Succinate functions not only as an energy source and building block but also as an extracellular messenger, signaling via the G-protein coupled receptor (GPCR) GPR91. Metabolic stress conditions cause the levels of succinate to rise, enabling activation of GPR91. The physiological role of GPR91 on whole body metabolism, however, is still unclear. Trauelsen and colleagues developed drug-like non-metabolite GPR91 agonists as potential pharmacological tools by using a receptor structure-based approach. The compounds they identified should make it possible to study effects of selective GPR91 activation in an in vivo setting after oral administration.
Receptor structure-based discovery of non-metabolite agonists for the succinate receptor GPR91
Objective: Besides functioning as an intracellular metabolite, succinate acts as a stress-induced extracellular signal through activation of GPR91 (SUCNR1) for which we lack suitable pharmacological tools.
Methods and results: Here we first determined that the cis conformation of the succinate backbone is preferred and that certain backbone modifications are allowed for GPR91 activation. Through receptor modeling over the X-ray structure of the closely related P2Y1 receptor, we discovered that the binding pocket is partly occupied by a segment of an extracellular loop and that succinate therefore binds in a very different mode than generally believed. Importantly, an empty side-pocket is identified next to the succinate binding site. All this information formed the basis for a substructure-based search query, which, combined with molecular docking, was used in virtual screening of the ZINC database to pick two serial mini-libraries of a total of only 245 compounds from which sub-micromolar, selective GPR91 agonists of unique structures were identified. The best compounds were backbone-modified succinate analogs in which an amide-linked hydrophobic moiety docked into the side-pocket next to succinate as shown by both loss- and gain-of-function mutagenesis.
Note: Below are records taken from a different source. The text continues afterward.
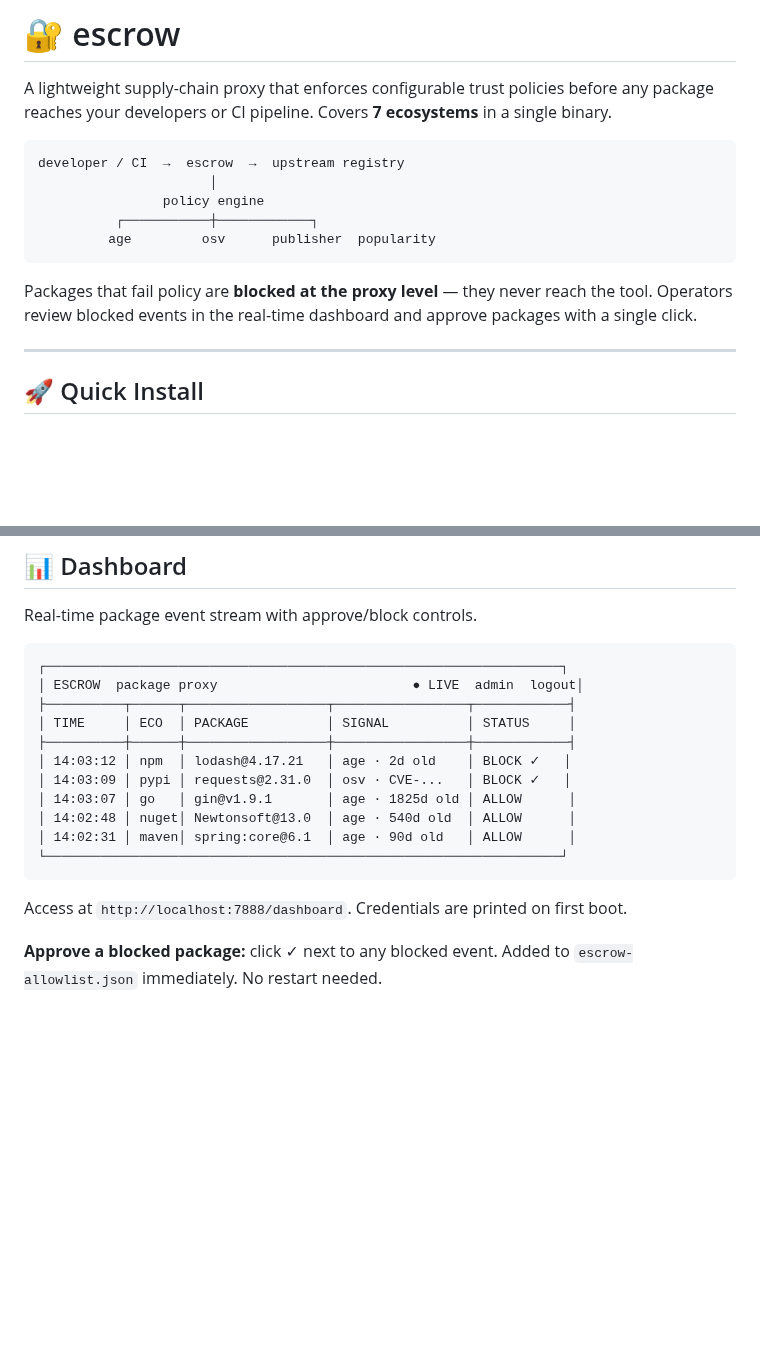
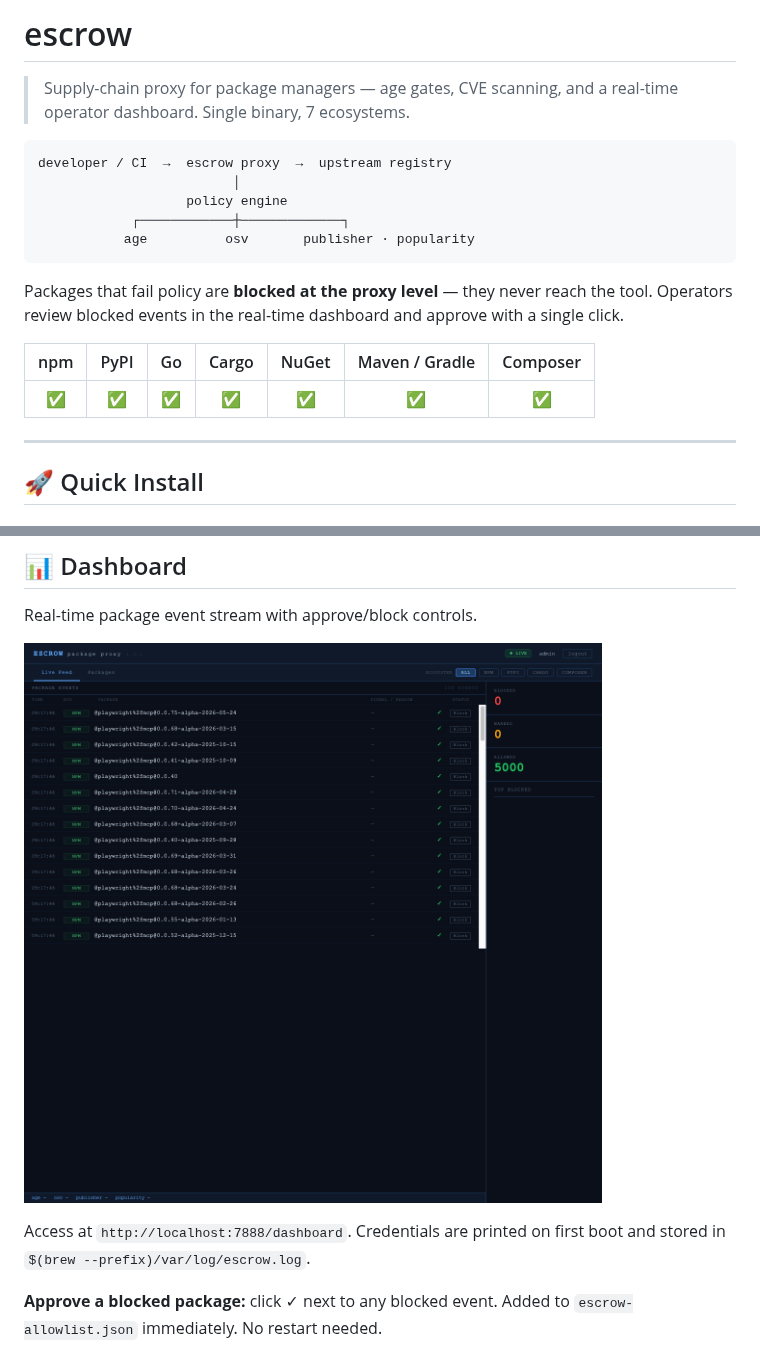
Before and after one commit to jverhoeks/escrow, a Markdown page: README.md, 2 parts joined by grey strips. Drawn GitHub-style; pictures changed too: docs/dashboard-screenshot.png (added); blank space fills up the shorter version.

Commit message:
docs: add dashboard screenshot, tighten README intro and dashboard section

````diff
--- a/README.md
+++ b/README.md
@@ -1,16 +1,20 @@
-# 🔐 escrow
+# escrow
 
-A lightweight supply-chain proxy that enforces configurable trust policies before any package reaches your developers or CI pipeline. Covers **7 ecosystems** in a single binary.
+> Supply-chain proxy for package managers — age gates, CVE scanning, and a real-time operator dashboard. Single binary, 7 ecosystems.
 
 ```
-developer / CI  →  escrow  →  upstream registry
-                      │
-                policy engine
-          ┌───────────┼────────────┐
-         age         osv      publisher  popularity
+developer / CI  →  escrow proxy  →  upstream registry
+                         │
+                   policy engine
+            ┌────────────┼─────────────┐
+           age          osv       publisher · popularity
 ```
 
-Packages that fail policy are **blocked at the proxy level** — they never reach the tool. Operators review blocked events in the real-time dashboard and approve packages with a single click.
+Packages that fail policy are **blocked at the proxy level** — they never reach the tool. Operators review blocked events in the real-time dashboard and approve with a single click.
+
+| npm | PyPI | Go | Cargo | NuGet | Maven / Gradle | Composer |
+|:---:|:----:|:--:|:-----:|:-----:|:--------------:|:--------:|
+| ✅ | ✅ | ✅ | ✅ | ✅ | ✅ | ✅ |
 
 ---
 
@@ -424,21 +428,9 @@ pf and iptables resolve hostnames to IP addresses at rule-load time. This means:
 
 Real-time package event stream with approve/block controls.
 
-```
-┌──────────────────────────────────────────────────────────────────┐
-│ ESCROW  package proxy                         ● LIVE  admin  logout│
-├──────────┬──────┬──────────────────┬─────────────────┬────────────┤
-│ TIME     │ ECO  │ PACKAGE          │ SIGNAL          │ STATUS     │
-├──────────┼──────┼──────────────────┼─────────────────┼────────────┤
-│ 14:03:12 │ npm  │ lodash@4.17.21   │ age · 2d old    │ BLOCK ✓   │
-│ 14:03:09 │ pypi │ requests@2.31.0  │ osv · CVE-...   │ BLOCK ✓   │
-│ 14:03:07 │ go   │ gin@v1.9.1       │ age · 1825d old │ ALLOW      │
-│ 14:02:48 │ nuget│ Newtonsoft@13.0  │ age · 540d old  │ ALLOW      │
-│ 14:02:31 │ maven│ spring:core@6.1  │ age · 90d old   │ ALLOW      │
-└──────────────────────────────────────────────────────────────────┘
-```
+![escrow dashboard](docs/dashboard-screenshot.png)
 
-Access at `http://localhost:7888/dashboard`. Credentials are printed on first boot.
+Access at `http://localhost:7888/dashboard`. Credentials are printed on first boot and stored in `$(brew --prefix)/var/log/escrow.log`.
 
 **Approve a blocked package:** click ✓ next to any blocked event. Added to
 `escrow-allowlist.json` immediately. No restart needed.
````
These compounds displayed GPR91-dependent activity in altering cytokine expression in human M2 macrophages similar to succinate, and importantly were devoid of any effect on the major intracellular target, succinate dehydrogenase.
Conclusions: These novel, synthetic non-metabolite GPR91 agonists will be valuable both as pharmacological tools to delineate the GPR91-mediated functions of succinate and as leads for the development of GPR91-targeted drugs to potentially treat low grade metabolic inflammation and diabetic complications such as retinopathy and nephropathy.